He owns a number of sets, but the two major ones in use are his antique set and his current "state of the art" set. The antique set was collected from a variety of sources in Klathen, and pieces range back to hundreds of years ago. The current set was conceptualized by Ki Purbo, consisting mostly of pieces which "nurun" from classical forms in a variety of ways, but also a few newer forms.
While Ki Purbo Asmoro himself was the conceptualist for the entire "state of the art" set, Bp. Murdiyanto, from Butuh, Sidawarna, Klathen, is the painter (penyungging) and Bp. Tugimin, from Sukoharjo, the carver (penatah) for each piece. These two artisans have been taught, advised, and directed by Ki Purbo Asmoro for over 20 years, and are intimately aware of exactly how he wants each detail of his wayang.
One of Ki Purbo Asmoro's former wayang collections will be on exhibit at the MOIFA (Museum of International Folk Art) in Santa Fe, New Mexico, USA from march 2009-March 2010.
This is the logo that is between the feet on and "grounds" (palemahan) every wayang in Ki Purbo Asmoro's "state of the art" current collection, which he designed himself about 20 years ago.
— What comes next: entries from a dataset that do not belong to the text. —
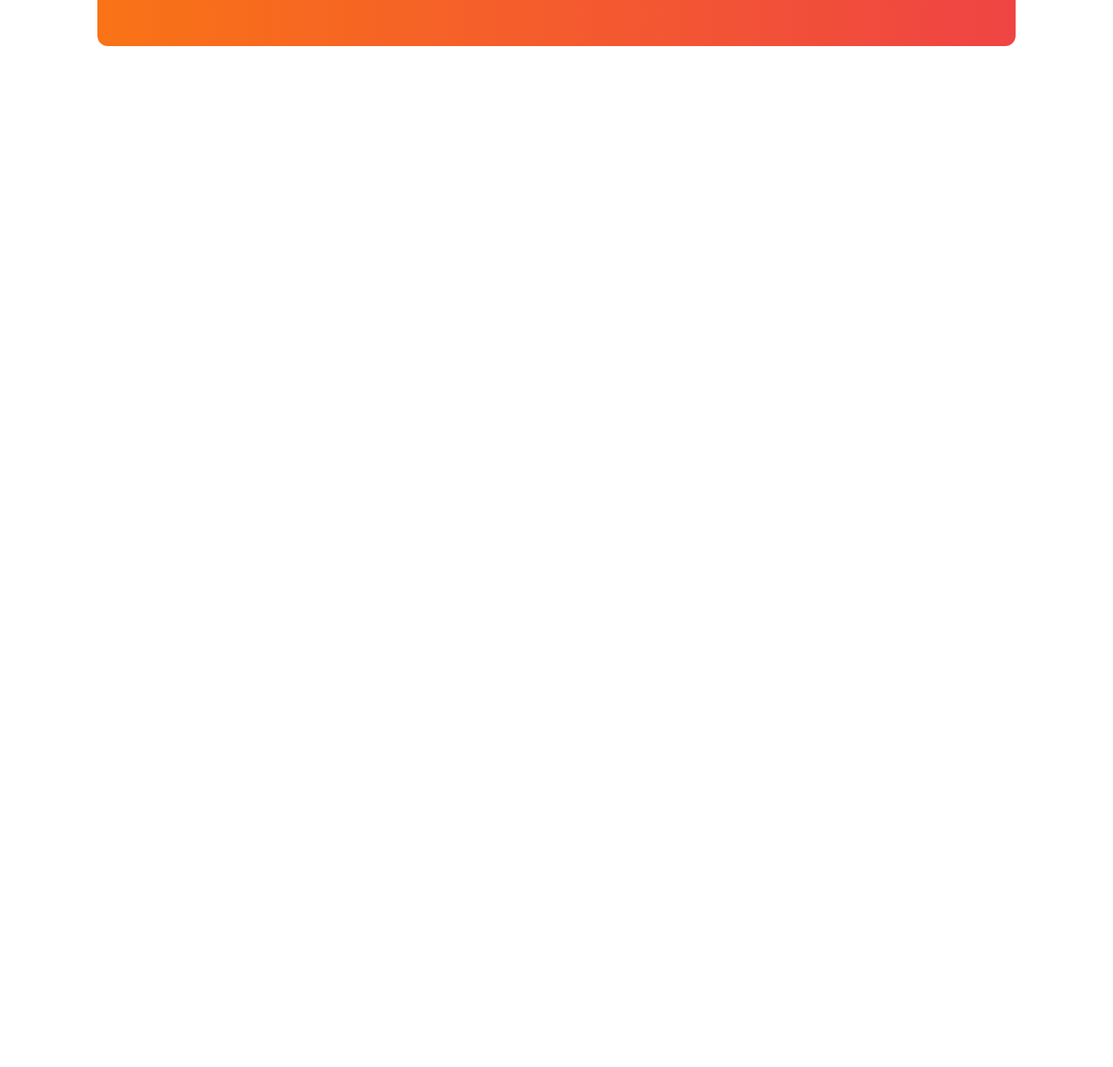
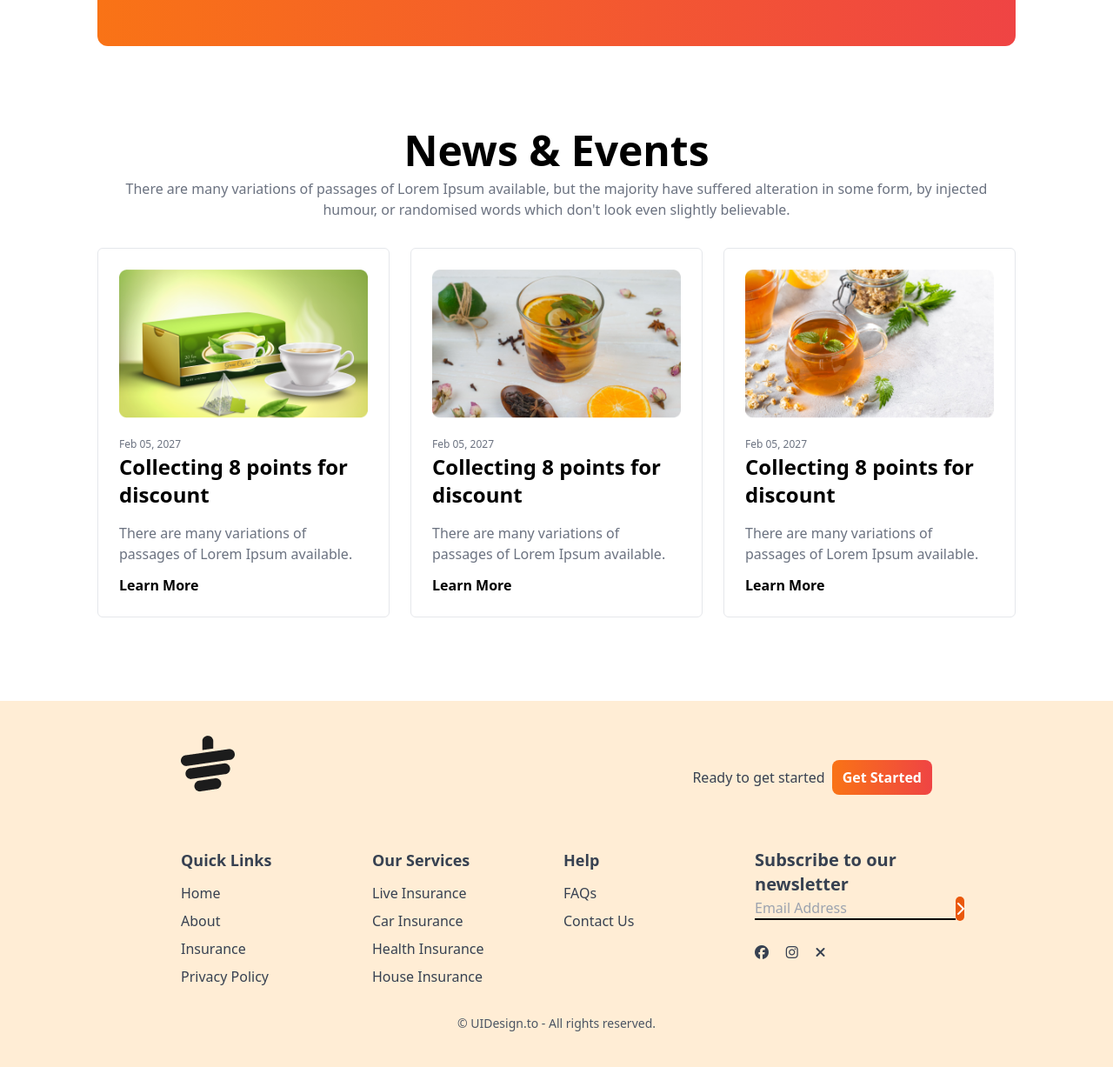
Before and after one commit to emoncse2020/tea-house, a plain HTML site: page index.html in a window 1280 px wide. Shown: the part 2371-3598 px from the top of the page at 87% size. Before the commit the page ends 2520 px from the top, so only its background shows below. Drawn offline with nearby package versions, Linux system fonts and the light colour scheme.

Commit message:
all section done

```diff
--- a/index.html
+++ b/index.html
@@ -277,6 +277,159 @@
           </div>
         </div>
       </section>
+
+      <!-- News and Events Section-->
+      <section class="mb-24">
+        <!-- Title and description -->
+        <div class="text-center">
+          <h2 class="text-3xl md:text-4xl lg:text-5xl font-bold mb-2">
+            News & Events
+          </h2>
+          <p class="text-gray-500 mb-8">
+            There are many variations of passages of Lorem Ipsum available, but
+            the majority have suffered alteration in some form, by injected
+            humour, or randomised words which don't look even slightly
+            believable.
+          </p>
+        </div>
+        <!-- Cards -->
+        <div class="grid grid-cols-1 md:grid-cols-2 lg:grid-cols-3 gap-6">
+          <!-- Card 1 -->
+          <div class="border rounded-md p-6">
+            <img class="w-full mb-4" src="images/news-1.png" alt="" />
+            <small class="text-gray-500 text-xs">Feb 05, 2027</small>
+            <h4 class="text-2xl font-bold mb-4">
+              Collecting 8 points for discount
+            </h4>
+            <p class="text-gray-500 mb-3">
+              There are many variations of passages of Lorem Ipsum available.
+            </p>
+            <a class="font-semibold" href="#">Learn More</a>
+          </div>
+
+          <!-- Card 2 -->
+          <div class="border rounded-md p-6">
+            <img class="w-full mb-4" src="images/news-2.png" alt="" />
+            <small class="text-gray-500 text-xs">Feb 05, 2027</small>
+            <h4 class="text-2xl font-bold mb-4">
+              Collecting 8 points for discount
+            </h4>
+            <p class="text-gray-500 mb-3">
+              There are many variations of passages of Lorem Ipsum available.
+            </p>
+            <a class="font-semibold" href="#">Learn More</a>
+          </div>
+
+          <!-- Card 3 -->
+          <div class="border rounded-md p-6">
+            <img class="w-full mb-4" src="images/news-3.png" alt="" />
+            <small class="text-gray-500 text-xs">Feb 05, 2027</small>
+            <h4 class="text-2xl font-bold mb-4">
+              Collecting 8 points for discount
+            </h4>
+            <p class="text-gray-500 mb-3">
+              There are many variations of passages of Lorem Ipsum available.
+            </p>
+            <a class="font-semibold" href="#">Learn More</a>
+          </div>
+        </div>
+      </section>
     </main>
+    <!-- Footer Section -->
+
+    <footer class="bg-orange-100 text-gray-700 py-10 px-4 md:px-16">
+      <div class="w-9/12 mx-auto">
+        <!-- Logo -->
+        <div class="mb-8 flex justify-between">
+          <img class="mb-8" src="images/cup.png" alt="" />
+          <div class="flex items-center gap-2">
+            <h4>Ready to get started</h4>
+            <button
+              class="bg-gradient-to-r from-orange-500 to-red-500 px-3 py-2 rounded-lg text-white font-bold"
+            >
+              Get Started
+            </button>
+          </div>
+        </div>
+
+        <!-- Links
+          -->
+        <div class="grid grid-cols-1 md:grid-cols-2 lg:grid-cols-4 gap-4">
+          <!-- First column -->
+          <div>
+            <h5 class="font-semibold text-lg mb-3">Quick Links</h5>
+            <ul class="space-y-2">
+              <li><a class="hover:text-orange-600" href="#">Home</a></li>
+              <li><a class="hover:text-orange-600" href="#">About</a></li>
+              <li><a class="hover:text-orange-600" href="#">Insurance</a></li>
+              <li>
+                <a class="hover:text-orange-600" href="#">Privacy Policy</a>
+              </li>
+            </ul>
+          </div>
+
+          <!-- Second Colum -->
+          <div>
+            <h5 class="font-semibold text-lg mb-3">Our Services</h5>
+            <ul class="space-y-2">
+              <li>
+                <a class="hover:text-orange-600" href="#">Live Insurance</a>
+              </li>
+              <li>
+                <a class="hover:text-orange-600" href="#">Car Insurance</a>
+              </li>
+              <li>
+                <a class="hover:text-orange-600" href="#">Health Insurance</a>
+              </li>
+              <li>
+                <a class="hover:text-orange-600" href="#">House Insurance</a>
+              </li>
+            </ul>
+          </div>
+
+          <!-- Third -->
+          <div>
+            <h5 class="font-semibold text-lg mb-3">Help</h5>
+            <ul class="space-y-2">
+              <li>
+                <a class="hover:text-orange-600" href="#">FAQs</a>
+              </li>
+              <li>
+                <a class="hover:text-orange-600" href="#">Contact Us</a>
+              </li>
+            </ul>
+          </div>
+          <!-- Fourth colum -->
+
+          <div>
+            <h3 class="font-semibold text-xl">Subscribe to our newsletter</h3>
+            <div class="flex flex-col space-y-2">
+              <div class="mb-5 flex items-center">
+                <input
+                  type="text"
+                  name=""
+                  placeholder="Email Address"
+                  class="bg-transparent border-b-2 border-black"
+                  id=""
+                />
+                <i
+                  class="fa-solid fa-chevron-right w-7 h-7 bg-orange-600 rounded-full text-white flex justify-center items-center"
+                ></i>
+              </div>
+              <div class="flex justify-between w-2/5 mb-2 mt-8">
+                <i class="fa-brands fa-facebook"></i>
+                <i class="fa-brands fa-instagram"></i>
+                <i class="fa-solid fa-xmark"></i>
+              </div>
+            </div>
+          </div>
+        </div>
+        <div class="text-center pt-4 mt-4">
+          <p class="text-sm text-gray-600">
+            &copy; UIDesign.to - All rights reserved.
+          </p>
+        </div>
+      </div>
+    </footer>
   </body>
 </html>
```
This vine-like motif is also quite prevalent in the wrought-iron carvings that decorate Ki Purbo's home in Gebang, as well as on the batik motifs he has on occasion comissioned for his sindhen.